• [Exercise directions]:
Within the entries below, please return exactly the lines from the one with "padding: 0 16px;" through the one with "-94,7 +94,7 @@", leaving out any pictures.
/---
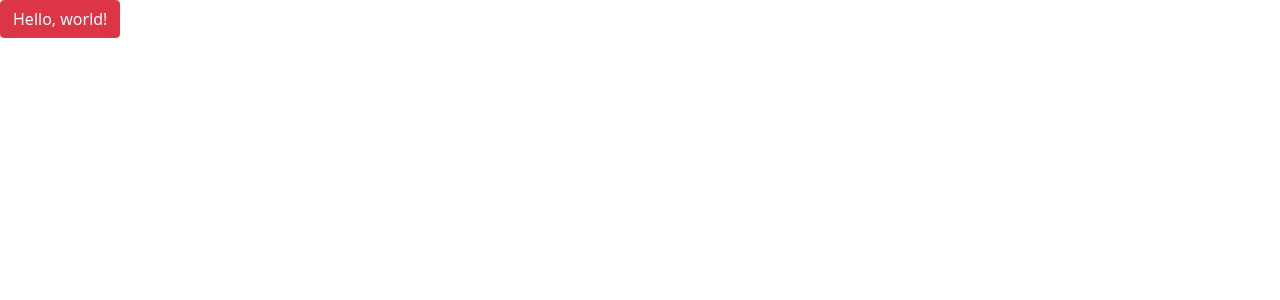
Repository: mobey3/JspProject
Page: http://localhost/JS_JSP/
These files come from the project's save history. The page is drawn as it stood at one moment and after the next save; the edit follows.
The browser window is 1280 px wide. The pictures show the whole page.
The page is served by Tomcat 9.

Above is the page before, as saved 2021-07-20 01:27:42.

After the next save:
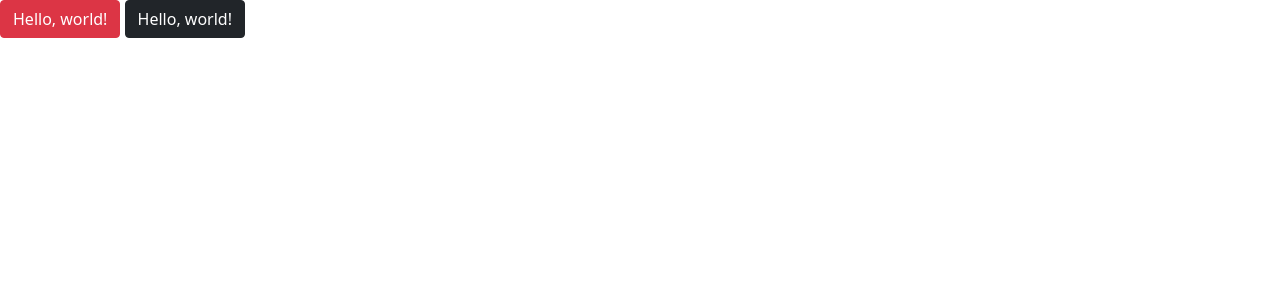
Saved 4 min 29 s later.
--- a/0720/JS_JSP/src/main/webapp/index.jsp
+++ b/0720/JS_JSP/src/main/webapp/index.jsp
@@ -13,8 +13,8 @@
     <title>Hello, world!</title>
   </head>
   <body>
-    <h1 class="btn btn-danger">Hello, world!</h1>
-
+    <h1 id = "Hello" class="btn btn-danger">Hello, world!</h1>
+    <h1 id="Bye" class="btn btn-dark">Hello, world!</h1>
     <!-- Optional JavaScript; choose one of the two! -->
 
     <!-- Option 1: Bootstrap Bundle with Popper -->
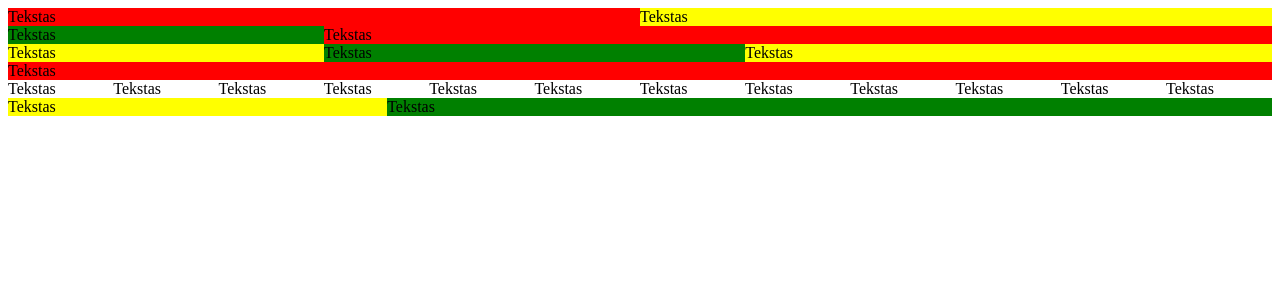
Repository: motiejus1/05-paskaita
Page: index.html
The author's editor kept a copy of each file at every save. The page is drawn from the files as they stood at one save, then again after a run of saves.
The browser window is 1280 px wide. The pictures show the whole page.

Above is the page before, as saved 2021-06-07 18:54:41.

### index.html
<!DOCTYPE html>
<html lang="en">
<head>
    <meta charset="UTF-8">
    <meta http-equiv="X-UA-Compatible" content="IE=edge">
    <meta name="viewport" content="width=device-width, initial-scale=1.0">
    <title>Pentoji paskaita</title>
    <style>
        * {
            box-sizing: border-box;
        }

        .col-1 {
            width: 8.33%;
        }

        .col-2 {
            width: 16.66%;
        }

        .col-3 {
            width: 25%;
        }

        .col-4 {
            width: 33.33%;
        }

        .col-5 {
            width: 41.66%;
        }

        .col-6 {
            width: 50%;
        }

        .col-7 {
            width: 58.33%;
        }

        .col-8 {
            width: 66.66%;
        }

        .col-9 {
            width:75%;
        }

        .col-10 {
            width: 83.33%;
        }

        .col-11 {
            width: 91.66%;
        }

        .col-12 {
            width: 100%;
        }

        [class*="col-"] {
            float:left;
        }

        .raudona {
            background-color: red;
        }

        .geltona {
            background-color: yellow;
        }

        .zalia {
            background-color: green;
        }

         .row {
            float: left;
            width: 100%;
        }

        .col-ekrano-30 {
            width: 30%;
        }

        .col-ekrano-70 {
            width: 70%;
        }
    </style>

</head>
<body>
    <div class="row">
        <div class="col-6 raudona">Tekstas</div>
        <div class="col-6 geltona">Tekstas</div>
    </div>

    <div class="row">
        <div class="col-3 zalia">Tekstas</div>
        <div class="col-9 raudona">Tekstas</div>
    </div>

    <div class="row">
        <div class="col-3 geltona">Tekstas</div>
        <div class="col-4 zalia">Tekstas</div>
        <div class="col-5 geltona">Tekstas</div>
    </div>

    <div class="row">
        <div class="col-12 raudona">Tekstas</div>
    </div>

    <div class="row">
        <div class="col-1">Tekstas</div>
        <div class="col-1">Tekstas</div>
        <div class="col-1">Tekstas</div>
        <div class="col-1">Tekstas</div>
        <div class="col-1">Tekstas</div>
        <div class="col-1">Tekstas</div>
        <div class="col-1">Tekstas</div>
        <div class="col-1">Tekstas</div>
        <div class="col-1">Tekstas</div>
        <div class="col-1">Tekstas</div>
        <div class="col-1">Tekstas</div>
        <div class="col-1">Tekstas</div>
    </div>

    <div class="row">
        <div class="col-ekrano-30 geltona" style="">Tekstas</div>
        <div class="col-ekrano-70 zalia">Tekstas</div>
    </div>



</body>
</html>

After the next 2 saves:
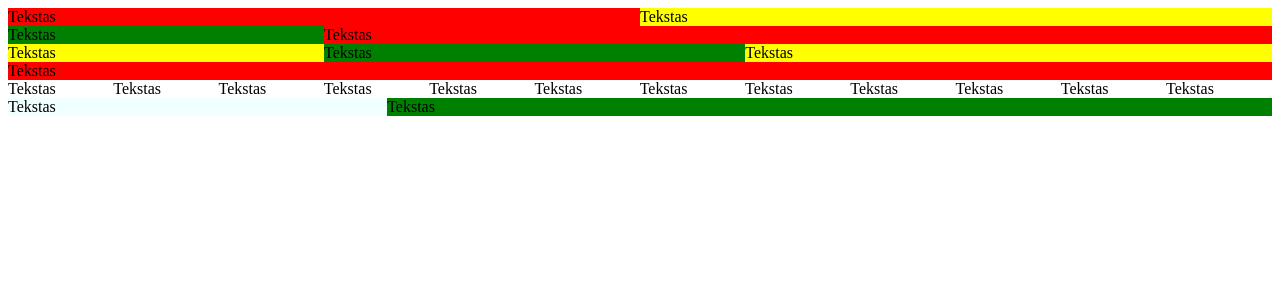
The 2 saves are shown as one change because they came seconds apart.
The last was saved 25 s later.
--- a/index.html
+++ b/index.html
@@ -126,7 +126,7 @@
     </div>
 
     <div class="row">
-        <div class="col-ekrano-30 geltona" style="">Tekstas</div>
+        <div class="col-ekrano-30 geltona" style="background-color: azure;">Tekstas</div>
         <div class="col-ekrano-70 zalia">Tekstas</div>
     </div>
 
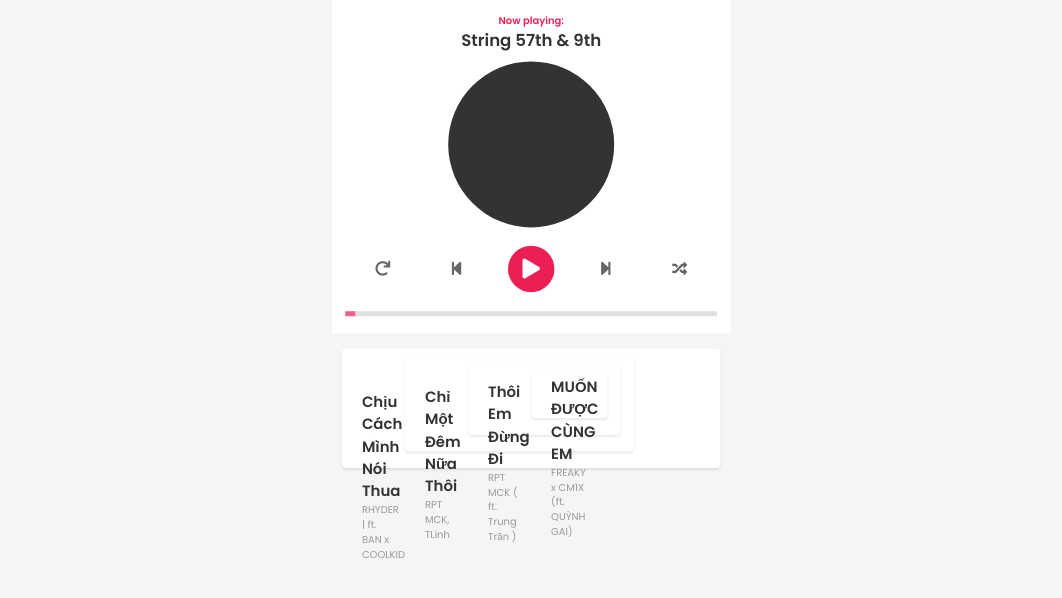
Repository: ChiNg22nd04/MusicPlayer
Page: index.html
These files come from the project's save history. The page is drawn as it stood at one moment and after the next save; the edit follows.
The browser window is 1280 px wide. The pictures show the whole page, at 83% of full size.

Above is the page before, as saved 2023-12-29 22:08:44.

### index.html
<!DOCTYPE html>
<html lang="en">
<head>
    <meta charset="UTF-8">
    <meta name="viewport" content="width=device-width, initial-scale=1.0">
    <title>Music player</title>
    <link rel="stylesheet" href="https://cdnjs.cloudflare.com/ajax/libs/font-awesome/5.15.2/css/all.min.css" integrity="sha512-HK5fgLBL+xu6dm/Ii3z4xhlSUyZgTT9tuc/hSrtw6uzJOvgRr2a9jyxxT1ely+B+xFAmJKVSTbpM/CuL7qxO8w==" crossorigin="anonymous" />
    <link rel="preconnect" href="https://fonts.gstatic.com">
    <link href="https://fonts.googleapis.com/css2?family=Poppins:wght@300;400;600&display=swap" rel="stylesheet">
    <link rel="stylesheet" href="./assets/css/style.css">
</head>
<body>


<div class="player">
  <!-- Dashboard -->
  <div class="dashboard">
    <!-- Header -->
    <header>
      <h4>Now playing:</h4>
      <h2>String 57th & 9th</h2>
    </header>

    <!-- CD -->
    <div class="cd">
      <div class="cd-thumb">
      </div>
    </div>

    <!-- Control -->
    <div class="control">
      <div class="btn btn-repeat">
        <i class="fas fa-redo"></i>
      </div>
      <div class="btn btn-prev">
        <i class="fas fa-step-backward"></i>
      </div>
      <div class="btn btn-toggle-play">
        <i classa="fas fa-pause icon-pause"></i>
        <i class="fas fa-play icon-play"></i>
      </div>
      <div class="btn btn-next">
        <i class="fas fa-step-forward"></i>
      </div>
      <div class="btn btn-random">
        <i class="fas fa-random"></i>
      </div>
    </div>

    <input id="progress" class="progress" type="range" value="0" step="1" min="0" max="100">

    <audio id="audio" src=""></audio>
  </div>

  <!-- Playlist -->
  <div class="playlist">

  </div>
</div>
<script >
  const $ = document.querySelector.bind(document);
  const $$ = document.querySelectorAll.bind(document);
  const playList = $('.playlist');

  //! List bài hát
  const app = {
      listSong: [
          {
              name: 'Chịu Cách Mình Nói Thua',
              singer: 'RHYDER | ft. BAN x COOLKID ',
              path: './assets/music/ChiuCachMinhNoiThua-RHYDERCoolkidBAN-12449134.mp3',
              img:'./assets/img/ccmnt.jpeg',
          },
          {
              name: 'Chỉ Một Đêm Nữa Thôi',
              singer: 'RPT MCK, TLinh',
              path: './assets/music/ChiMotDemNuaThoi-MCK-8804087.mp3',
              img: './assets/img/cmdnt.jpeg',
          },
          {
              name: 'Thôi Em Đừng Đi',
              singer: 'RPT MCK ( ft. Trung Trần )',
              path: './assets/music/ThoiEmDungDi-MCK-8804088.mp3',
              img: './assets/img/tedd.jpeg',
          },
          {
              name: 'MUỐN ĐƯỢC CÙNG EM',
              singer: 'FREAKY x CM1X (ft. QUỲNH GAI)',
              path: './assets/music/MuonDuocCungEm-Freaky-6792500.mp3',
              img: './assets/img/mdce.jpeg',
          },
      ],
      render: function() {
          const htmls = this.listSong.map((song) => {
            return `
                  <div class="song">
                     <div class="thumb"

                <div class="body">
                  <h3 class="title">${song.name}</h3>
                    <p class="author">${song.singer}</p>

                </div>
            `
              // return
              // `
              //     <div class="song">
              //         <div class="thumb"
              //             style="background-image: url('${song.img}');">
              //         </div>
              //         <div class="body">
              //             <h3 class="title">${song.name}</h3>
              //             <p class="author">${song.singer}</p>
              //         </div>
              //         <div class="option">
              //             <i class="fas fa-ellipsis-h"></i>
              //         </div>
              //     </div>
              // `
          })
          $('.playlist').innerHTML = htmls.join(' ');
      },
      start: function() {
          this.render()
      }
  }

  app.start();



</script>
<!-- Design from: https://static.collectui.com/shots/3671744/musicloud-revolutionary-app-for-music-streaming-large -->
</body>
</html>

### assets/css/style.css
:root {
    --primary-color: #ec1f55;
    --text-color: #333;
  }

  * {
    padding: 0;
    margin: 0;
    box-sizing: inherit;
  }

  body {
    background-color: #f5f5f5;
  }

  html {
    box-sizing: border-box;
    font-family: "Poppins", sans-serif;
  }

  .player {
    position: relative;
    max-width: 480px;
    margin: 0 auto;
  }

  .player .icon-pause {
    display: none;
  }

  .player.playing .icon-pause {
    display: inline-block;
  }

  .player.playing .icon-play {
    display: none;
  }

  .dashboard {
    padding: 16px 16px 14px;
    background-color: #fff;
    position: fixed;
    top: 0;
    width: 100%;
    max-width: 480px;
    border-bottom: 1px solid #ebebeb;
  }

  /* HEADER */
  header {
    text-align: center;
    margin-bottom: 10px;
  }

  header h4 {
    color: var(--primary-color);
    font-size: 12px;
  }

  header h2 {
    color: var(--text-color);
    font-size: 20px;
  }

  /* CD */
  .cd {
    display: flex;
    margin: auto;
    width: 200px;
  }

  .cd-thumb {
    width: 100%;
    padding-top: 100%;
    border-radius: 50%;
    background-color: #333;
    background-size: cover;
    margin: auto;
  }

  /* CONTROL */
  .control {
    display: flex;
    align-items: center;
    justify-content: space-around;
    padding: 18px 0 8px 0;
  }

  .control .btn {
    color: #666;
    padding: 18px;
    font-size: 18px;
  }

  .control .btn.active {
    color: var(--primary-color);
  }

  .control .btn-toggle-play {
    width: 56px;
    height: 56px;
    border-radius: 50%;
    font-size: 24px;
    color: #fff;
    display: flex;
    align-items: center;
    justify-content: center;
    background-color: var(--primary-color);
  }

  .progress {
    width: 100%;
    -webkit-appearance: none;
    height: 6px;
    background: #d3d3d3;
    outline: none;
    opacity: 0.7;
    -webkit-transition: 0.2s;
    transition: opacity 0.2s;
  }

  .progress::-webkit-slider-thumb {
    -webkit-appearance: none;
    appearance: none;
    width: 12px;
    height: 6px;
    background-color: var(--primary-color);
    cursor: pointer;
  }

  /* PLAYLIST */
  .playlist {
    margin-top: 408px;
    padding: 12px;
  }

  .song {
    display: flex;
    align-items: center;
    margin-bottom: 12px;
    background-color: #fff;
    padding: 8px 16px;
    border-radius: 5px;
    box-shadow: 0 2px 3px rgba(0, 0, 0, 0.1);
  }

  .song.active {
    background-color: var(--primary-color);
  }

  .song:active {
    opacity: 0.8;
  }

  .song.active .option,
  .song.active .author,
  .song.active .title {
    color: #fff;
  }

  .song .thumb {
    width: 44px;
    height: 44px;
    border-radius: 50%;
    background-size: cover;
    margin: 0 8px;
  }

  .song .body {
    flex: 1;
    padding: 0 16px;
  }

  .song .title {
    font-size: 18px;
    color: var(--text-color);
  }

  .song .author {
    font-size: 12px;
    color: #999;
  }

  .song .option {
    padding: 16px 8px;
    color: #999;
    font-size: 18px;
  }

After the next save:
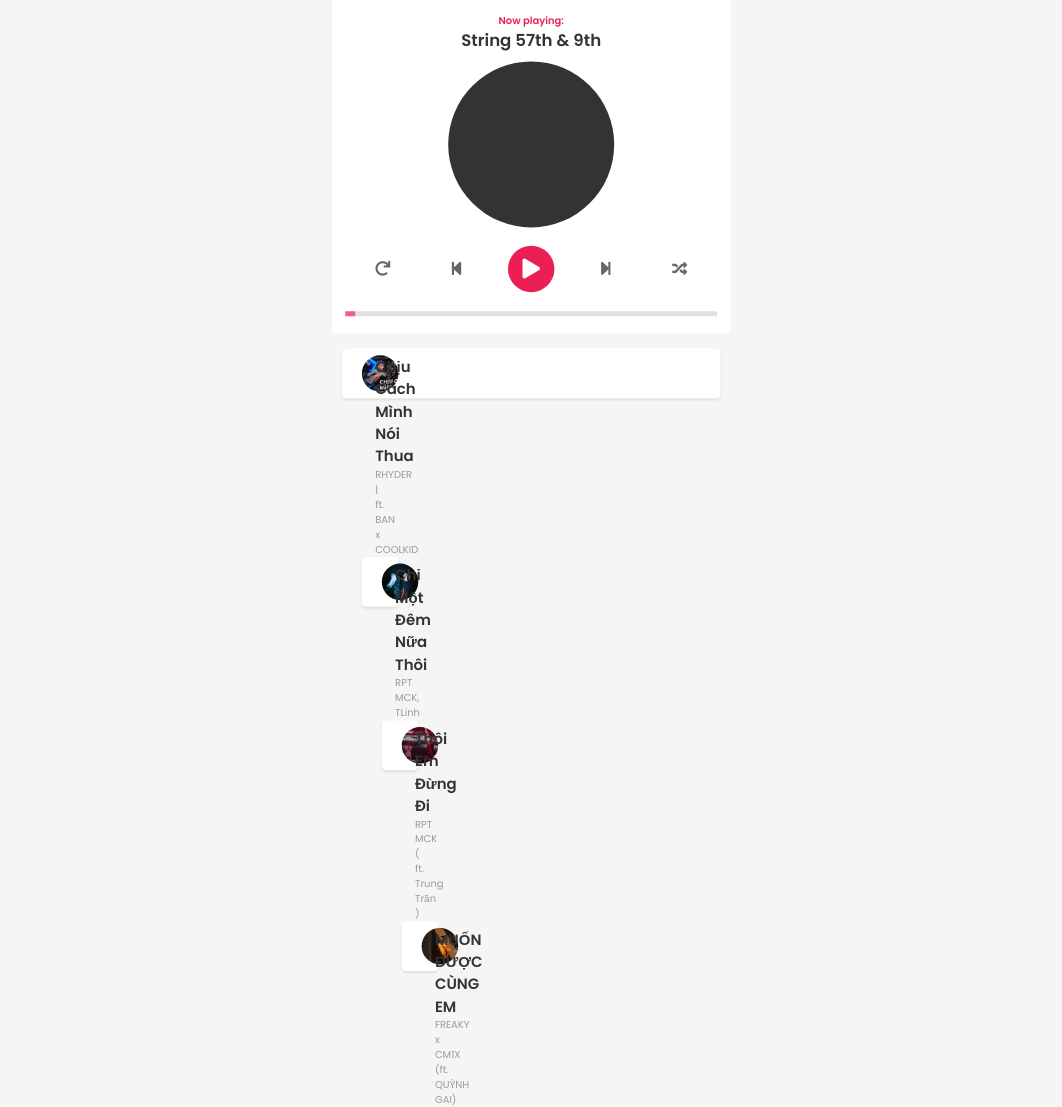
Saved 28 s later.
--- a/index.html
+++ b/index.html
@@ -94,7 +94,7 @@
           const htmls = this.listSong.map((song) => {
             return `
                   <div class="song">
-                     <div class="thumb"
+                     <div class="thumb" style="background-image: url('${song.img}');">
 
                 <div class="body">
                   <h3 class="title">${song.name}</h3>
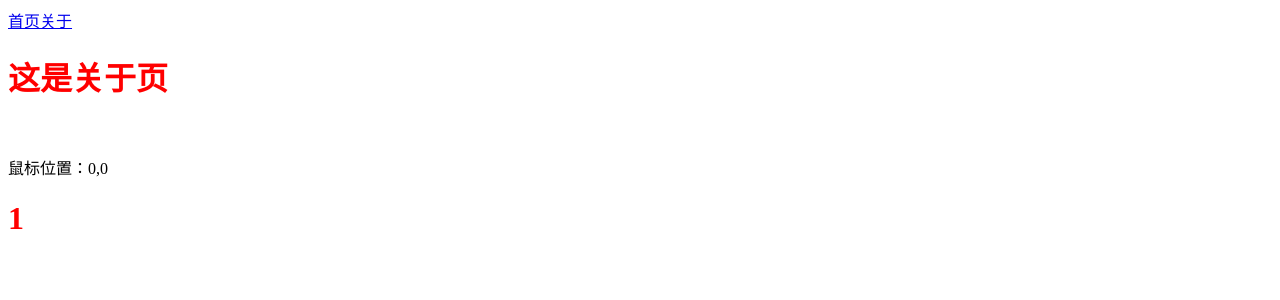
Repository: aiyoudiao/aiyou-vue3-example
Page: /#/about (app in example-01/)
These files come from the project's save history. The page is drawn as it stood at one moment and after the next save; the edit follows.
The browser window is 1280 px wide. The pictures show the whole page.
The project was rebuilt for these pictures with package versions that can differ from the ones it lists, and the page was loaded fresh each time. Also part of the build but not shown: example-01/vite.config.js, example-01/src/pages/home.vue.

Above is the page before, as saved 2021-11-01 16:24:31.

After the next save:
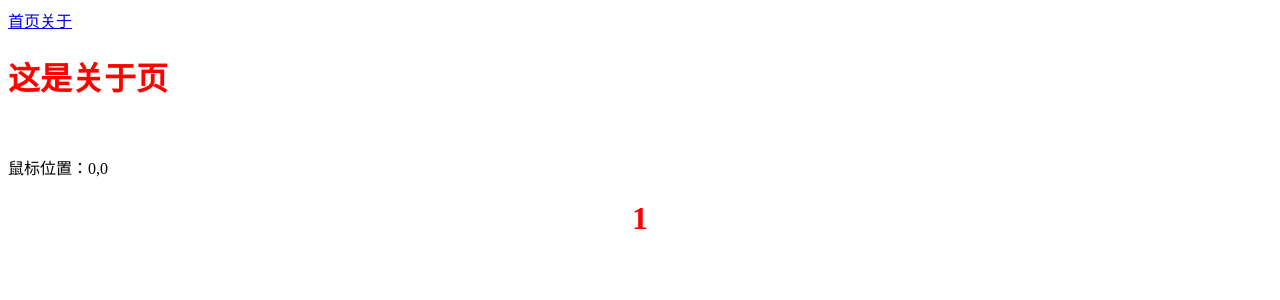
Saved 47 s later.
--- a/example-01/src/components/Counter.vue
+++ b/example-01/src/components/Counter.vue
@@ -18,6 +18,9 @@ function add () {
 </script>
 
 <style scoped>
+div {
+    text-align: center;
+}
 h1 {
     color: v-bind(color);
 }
\---
• [Reply]:
    padding: 0 16px;
  }

  .song .title {
    font-size: 18px;
    color: var(--text-color);
  }

  .song .author {
    font-size: 12px;
    color: #999;
  }

  .song .option {
    padding: 16px 8px;
    color: #999;
    font-size: 18px;
  }

After the next save:
Saved 28 s later.
--- a/index.html
+++ b/index.html
@@ -94,7 +94,7 @@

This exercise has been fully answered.